Baha’is celebrate Naw-Ruz—New Year’s Day—on the first day of spring, the vernal equinox.
Celebrated like most happy holy days, Baha’i New Year observances often include singing, eating, dancing and socializing. Naw-Ruz brings a warm, diverse and loving group of people together to celebrate, have fun, enjoy each other’s company and truly welcome the exciting, unlimited possibilities of the new year.
But why do Baha’is and others celebrate Naw-Ruz on the first day of spring in the Northern hemisphere (and the first day of autumn in the Southern hemisphere)? What’s up with New Year’s in March?
As one of the world’s oldest holidays, no one really knows when or why people observed the first Naw-Ruz. But for millennia, the world’s indigenous cultures have made the changing of the seasons—the two equinoxes and the two solstices—days of special celebration. For those reasons and many more, Baha’is believe, the changing of the seasons has deep spiritual symbolism:
… just as the solar cycle has its four seasons, the cycle of the Sun of Reality has its distinct and successive periods. Each brings its vernal season or springtime. When the Sun of Reality returns to quicken the world of mankind a divine bounty descends from the heaven of generosity. The realm of thoughts and ideals is set in motion and blessed with new life. Minds are developed, hopes brighten, aspirations become spiritual, the virtues of the human world appear with freshened power of growth and the image and likeness of God become visible in man. It is the springtime of the inner world…
In it the former springtime has returned, the world is resuscitated, illumined and attains spirituality; religion is renewed and reorganized, hearts are turned to God, the summons of God is heard and life is again bestowed upon man. – Abdu’l-Baha, The Promulgation of Universal Peace, p. 95.
This year’s Naw-Ruz, which occurs almost 175 years after the beginning of the Baha’i Faith, marks a celebratory feast of that spiritual and physical springtime. In the global North, as flowers bloom and trees bud out and birds trill in their branches—and as the hot season of summer turns to the beauty of autumn in the global South—Baha’is will smile and laugh and hug each other warmly.
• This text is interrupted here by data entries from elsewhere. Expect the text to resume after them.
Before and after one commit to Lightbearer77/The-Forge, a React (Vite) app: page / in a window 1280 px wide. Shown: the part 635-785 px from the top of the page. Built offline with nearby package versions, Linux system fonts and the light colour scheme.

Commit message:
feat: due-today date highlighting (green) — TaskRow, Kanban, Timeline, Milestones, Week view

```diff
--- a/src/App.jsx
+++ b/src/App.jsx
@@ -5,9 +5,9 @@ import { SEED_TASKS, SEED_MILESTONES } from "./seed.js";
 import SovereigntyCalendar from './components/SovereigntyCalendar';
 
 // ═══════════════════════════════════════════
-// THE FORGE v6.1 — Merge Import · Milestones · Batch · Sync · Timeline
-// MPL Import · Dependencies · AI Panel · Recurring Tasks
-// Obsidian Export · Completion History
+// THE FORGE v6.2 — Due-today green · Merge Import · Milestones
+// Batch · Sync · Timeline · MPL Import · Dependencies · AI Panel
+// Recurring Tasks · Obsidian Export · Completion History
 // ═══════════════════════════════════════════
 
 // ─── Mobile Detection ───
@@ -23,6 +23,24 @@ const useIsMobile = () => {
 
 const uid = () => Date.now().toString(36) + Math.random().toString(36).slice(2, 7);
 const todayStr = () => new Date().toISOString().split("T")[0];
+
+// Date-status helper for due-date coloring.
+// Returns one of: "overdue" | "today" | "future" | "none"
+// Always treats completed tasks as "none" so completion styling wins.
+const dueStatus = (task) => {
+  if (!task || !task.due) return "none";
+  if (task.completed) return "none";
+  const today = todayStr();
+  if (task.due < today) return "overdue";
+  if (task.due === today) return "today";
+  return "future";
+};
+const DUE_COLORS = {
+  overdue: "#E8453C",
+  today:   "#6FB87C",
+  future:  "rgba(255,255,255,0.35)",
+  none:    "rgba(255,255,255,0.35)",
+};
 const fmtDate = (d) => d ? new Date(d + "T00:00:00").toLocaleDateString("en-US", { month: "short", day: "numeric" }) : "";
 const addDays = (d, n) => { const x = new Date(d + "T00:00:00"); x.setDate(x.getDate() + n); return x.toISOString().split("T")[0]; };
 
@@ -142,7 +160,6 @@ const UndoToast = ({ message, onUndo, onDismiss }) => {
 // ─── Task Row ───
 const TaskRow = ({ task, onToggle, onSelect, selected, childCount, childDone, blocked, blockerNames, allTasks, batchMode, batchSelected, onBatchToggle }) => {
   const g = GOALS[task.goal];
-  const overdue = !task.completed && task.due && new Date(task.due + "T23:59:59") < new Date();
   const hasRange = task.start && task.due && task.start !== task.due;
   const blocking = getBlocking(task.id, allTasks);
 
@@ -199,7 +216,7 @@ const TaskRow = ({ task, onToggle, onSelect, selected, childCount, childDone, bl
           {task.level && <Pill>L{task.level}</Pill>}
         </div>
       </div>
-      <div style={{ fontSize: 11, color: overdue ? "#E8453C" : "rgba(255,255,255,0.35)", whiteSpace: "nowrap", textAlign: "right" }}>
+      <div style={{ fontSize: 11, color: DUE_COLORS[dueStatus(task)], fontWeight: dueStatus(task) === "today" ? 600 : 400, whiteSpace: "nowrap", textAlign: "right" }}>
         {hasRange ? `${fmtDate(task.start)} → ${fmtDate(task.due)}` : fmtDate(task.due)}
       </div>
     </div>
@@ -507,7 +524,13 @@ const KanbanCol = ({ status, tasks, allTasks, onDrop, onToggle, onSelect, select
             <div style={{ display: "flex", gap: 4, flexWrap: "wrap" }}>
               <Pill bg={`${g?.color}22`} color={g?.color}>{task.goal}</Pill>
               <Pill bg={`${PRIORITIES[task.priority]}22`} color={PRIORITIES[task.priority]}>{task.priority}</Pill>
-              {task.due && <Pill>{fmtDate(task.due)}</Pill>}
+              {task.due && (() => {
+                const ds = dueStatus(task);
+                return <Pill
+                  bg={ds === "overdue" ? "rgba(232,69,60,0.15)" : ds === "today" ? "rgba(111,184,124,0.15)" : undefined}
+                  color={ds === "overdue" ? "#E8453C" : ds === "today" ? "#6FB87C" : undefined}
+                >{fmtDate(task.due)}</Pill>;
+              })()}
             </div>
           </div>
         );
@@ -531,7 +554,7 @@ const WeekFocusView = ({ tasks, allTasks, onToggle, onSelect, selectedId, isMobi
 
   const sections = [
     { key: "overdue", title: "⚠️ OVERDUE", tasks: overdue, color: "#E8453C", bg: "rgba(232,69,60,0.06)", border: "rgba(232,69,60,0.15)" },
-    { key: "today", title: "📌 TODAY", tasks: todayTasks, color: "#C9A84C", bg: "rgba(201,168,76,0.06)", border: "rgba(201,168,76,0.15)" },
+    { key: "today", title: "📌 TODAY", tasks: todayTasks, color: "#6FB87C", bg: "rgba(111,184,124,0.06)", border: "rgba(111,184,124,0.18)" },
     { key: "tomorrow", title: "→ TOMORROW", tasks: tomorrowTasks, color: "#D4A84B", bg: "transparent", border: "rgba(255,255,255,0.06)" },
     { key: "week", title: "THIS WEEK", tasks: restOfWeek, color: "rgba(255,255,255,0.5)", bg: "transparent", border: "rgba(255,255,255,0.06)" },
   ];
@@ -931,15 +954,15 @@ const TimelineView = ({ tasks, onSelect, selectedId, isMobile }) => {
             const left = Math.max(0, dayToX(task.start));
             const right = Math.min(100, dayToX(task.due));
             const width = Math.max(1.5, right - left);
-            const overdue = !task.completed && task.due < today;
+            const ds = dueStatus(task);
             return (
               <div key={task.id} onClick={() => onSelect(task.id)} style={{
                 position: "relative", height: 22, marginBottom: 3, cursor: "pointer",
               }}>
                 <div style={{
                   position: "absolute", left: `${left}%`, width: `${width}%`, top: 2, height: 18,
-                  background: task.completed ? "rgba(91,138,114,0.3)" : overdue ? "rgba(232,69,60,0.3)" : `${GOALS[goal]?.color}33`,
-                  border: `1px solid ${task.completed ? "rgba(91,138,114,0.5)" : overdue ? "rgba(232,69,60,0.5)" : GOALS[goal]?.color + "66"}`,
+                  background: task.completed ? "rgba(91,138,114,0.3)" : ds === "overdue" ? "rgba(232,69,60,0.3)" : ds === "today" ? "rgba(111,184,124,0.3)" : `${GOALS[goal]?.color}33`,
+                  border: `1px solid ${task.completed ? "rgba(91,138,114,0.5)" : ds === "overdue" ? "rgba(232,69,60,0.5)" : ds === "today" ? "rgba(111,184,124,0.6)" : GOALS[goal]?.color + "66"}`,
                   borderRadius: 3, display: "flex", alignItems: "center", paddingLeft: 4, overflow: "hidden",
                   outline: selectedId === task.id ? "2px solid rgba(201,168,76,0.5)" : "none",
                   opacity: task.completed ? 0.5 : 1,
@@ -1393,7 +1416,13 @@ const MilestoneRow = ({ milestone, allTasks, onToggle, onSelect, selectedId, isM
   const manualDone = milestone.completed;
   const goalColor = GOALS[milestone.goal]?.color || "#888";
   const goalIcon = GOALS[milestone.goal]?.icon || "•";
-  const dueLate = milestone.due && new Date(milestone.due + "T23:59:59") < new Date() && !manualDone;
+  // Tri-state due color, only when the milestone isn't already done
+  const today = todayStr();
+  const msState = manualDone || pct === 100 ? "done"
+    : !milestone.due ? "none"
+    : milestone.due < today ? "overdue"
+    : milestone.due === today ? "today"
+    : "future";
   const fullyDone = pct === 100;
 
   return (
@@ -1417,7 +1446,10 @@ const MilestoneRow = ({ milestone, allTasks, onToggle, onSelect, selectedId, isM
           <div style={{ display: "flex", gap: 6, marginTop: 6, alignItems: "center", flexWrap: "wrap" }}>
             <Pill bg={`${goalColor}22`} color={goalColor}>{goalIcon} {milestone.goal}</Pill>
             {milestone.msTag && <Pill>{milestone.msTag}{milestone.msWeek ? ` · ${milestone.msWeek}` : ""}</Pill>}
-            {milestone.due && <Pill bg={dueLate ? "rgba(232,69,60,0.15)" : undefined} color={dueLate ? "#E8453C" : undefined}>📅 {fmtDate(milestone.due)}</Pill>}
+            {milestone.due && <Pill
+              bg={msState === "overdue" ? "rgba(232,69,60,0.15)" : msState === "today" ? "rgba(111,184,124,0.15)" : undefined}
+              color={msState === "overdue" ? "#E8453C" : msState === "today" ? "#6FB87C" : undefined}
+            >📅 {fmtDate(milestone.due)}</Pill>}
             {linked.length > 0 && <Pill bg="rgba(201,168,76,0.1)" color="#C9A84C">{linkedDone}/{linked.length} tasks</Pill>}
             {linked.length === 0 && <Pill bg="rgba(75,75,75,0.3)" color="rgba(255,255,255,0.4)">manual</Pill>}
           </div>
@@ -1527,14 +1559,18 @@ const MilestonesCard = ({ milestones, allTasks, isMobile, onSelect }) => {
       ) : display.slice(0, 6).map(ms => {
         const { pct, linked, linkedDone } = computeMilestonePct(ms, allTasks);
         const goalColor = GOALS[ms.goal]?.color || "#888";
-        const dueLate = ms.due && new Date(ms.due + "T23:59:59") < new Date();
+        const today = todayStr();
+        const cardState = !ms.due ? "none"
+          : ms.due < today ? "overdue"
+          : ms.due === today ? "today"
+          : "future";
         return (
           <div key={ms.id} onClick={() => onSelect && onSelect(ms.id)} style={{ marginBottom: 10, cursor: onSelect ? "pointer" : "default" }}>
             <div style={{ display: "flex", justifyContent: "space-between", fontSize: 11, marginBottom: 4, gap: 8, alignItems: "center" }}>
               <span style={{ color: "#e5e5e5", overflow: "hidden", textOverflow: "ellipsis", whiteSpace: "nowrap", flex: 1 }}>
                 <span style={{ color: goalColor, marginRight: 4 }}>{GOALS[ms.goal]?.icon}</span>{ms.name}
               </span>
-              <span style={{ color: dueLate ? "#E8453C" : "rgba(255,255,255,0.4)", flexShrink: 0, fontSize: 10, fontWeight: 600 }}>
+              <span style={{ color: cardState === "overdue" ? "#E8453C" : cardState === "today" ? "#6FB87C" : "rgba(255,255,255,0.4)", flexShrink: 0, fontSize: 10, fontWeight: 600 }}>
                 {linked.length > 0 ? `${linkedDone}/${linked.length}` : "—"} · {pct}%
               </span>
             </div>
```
They’ll truly “eat, drink and be merry,” in the oldest and best sense of that happy phrase.
The annual 19-day Baha’i fasting period comes to a close on the day before Naw-Ruz; which means the Baha’is have prepared for the coming year by practicing detachment from this material world, symbolically cleansing the detritus of the old—in the same way the winter storms wash away last year’s dead leaves. Abstaining from food and drink from sunrise to sunset every day, the Baha’i Fast has a powerful impact on those who practice it, emptying their stomachs as it fills their souls. When the Fast comes to a close the New Year begins.
For Baha’is, though, Naw-Ruz isn’t just a party. It has a much deeper meaning, serving as a reminder of the oneness of all the messengers of God, and the spiritual springtime they each brought to humanity. Abdu’l-Baha explained that Naw-Ruz represents not only the renewal of life on the Earth, but a time when a re-awakening of the spirit occurs and the light of a new revelation shines equally upon the entirety of God’s creation:
It is new year—that is to say, the rounding of the cycle of the year. A year is the expression of a cycle (of the sun). But now is the beginning of a cycle of Reality, a New Cycle, a New Age, a New Century, a New Time, and a New Year. Therefore, it is very blessed.
The rising of the sun at the equinox is the symbol of life, and likewise it is the symbol of the Divine Manifestations of God, for the rising of the Sun of Truth in the Heaven of Divine Bounty established the signal of Life for the world. The human reality begins to live, our thoughts are transformed and our intelligence is quickened. The Sun of Truth bestows eternal life just as the solar sun is the cause of terrestrial life.
This period of time is the Promised Age … Soon the whole world, as in springtime, will change its garb … The New Year hath appeared and the spiritual springtime is at hand. – Abdu’l-Baha, Star of the West, Volume 9, p. 345.